HIV Criminalization Laws and conversations at grassroots in Africa

Conducting conversations on streets of cities in Africa, initiating spontaneous debates on HIV and criminalization at different platforms reveals different characteristics related to HIV and the criminalization surrounding it in Africa.

  • There are those who see voluntary spreading equivalent to someone with an intention to kill others, therefore if apprehended should be subject to court proceedings and if found guilty should be punished.

  • There are those who see voluntary spreading equivalent to someone with an intention to kill others, therefore if apprehended should be processed, a guilty sentence read without due diligence of court proceedings. 

  • There are those who look at HIV from a strictly religious point of view and prescribe religious solutions.

  • There are those who look at HIV from a strictly bio-social-medical point of view and prescribe  bio-social-medical solutions.

  • There are those who look at HIV from a strictly legal point of view and prescribe legal solutions.

  • There are those who suggested genital mutilation (male castration and female genital mutilation)

  • There are those who look at HIV with mixed points of view and prescribe mixed solutions. These ones say HIV-related crimes have to be looked at from a case-by-case approach and that one shoe cannot fit all. One interesting example brought up in the conversations was the role of tribunals as in the case of Kenya.

  • The above cases presuppose an existence of: religious texts and written down consequences; in the case of the secular world, there are laws and penal codes through which culpability is pronounced. This means there are institutions to report to or to seek guidance and restitution.

  • What this scenario assumes is a general awareness of responsible conduct practices. This has informed the beliefs, customs and norms around HIV. A binary character arises from this (one that affirms good conduct and negates bad conduct): responsible conduct not to spread or acquire sexually transmitted diseases; an existence of structures to correct irresponsible spread or neglect.
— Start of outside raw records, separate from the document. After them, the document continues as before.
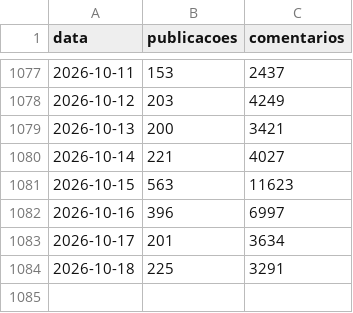
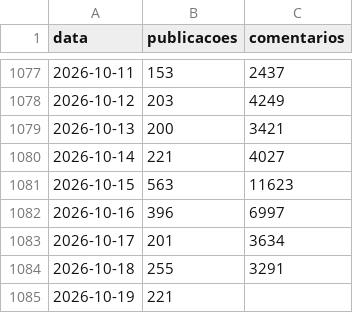
Before and after one commit to MiiguelSilvaa/gta6-hype, a CSV file: data/reddit/r_gta6_diario.csv, drawn as a sheet; only a part is shown, gaps mark what is left out.

```diff
--- a/data/reddit/r_gta6_diario.csv
+++ b/data/reddit/r_gta6_diario.csv
@@ -1083,2 +1083,3 @@ data,publicacoes,comentarios
 2026-10-17,201,3634
-2026-10-18,225,3291
+2026-10-18,255,3291
+2026-10-19,221,
```
Also changed, not shown: data/noticias/composicao.csv, 2 other files.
  • When it comes to HIV, there is a chain of actors. An ecosystem in which prevention is approached differently. Perhaps this explains why there are two camps: HIV criminalization and HIV law modernization camps.

  • There are key lifestyle practices: those expected of two adults to establish consent (age, carnal and safer sex related); consenting adults establish relation parameters ( consummating and fidelity roles)

Action points drawn from all the above call for time to engage participants fully in understanding the consequences of sexual acts beyond: family making; sexual-reproductive health; and sexual pleasure. Communities should have opportunities to consider  consequences of different actions. 

Why we need to draw in more people on the African continent in the conversations around HIV criminalization and modernization laws:

  • Given that societies are governed by laws, consenting adults should know that lifestyles or actions are key in determining court cases around sexual intercourse. Consent, age and roles  played are points of reference in determining culpability. These compounding events should feature in health education manuals. It is high time these are brought into the mainstream information, education and communication mainstream.

  • Denigrating persons with HIV dehumanizes them. A mosquito carries malaria, both are therefore dangerous. A mosquito has been studied and we now know how it spreads malaria. Effort should be taken to avoid using a stigmatizing language when it comes to HIV criminalization and modernization laws. HIV criminalization should place emphasis on intent to spread with malice. The same zeal that we see in booking cases and taking one through court processes should be used to address vulnerabilities. in the event of being considered a criminal, denigrating persons with HIV compounds an already vulnerable situation in these six areas: medical, cognitive, institutional, deferential, economic and social. One who is infected with HIV has what is called a medical vulnerability. Complications set in anytime. This may mean the infection requires medical attention on a regular basis and once people are on medication it has to be for a lifetime. It means humane treatment and an uninterrupted course of medication. Cognition relates to the mental processes of perception, memory, judgment and reasoning. So, cognitive vulnerability arises when the need to accord a person living with HIV necessary bodily mending possibilities is not met. This could be in form of depriving regular counseling and a readiness to address effects of drugs to a person living with HIV. Any form of interruption increases risk of opportunistic infections; health needs for people with HIV may occur in more than one body part from eye, ear to skin care. Therefore different departments and social services may be needed for quality care to exist at deferential, economic social and institutional levels. 

  • Criminalization revolves around the elements of opportunity, motive and voluntary action. In the case of HIV, spread by unprotected sex or neglect in taking containment precautions by professionals are culpable. We propose that the name HIV criminalization should instead be HIV voluntary transmission law. This naming draws attention to human conduct. It is specific and makes it easier to provide information, education and communication geared at making communities participate in promoting prevention and responsible citizenship.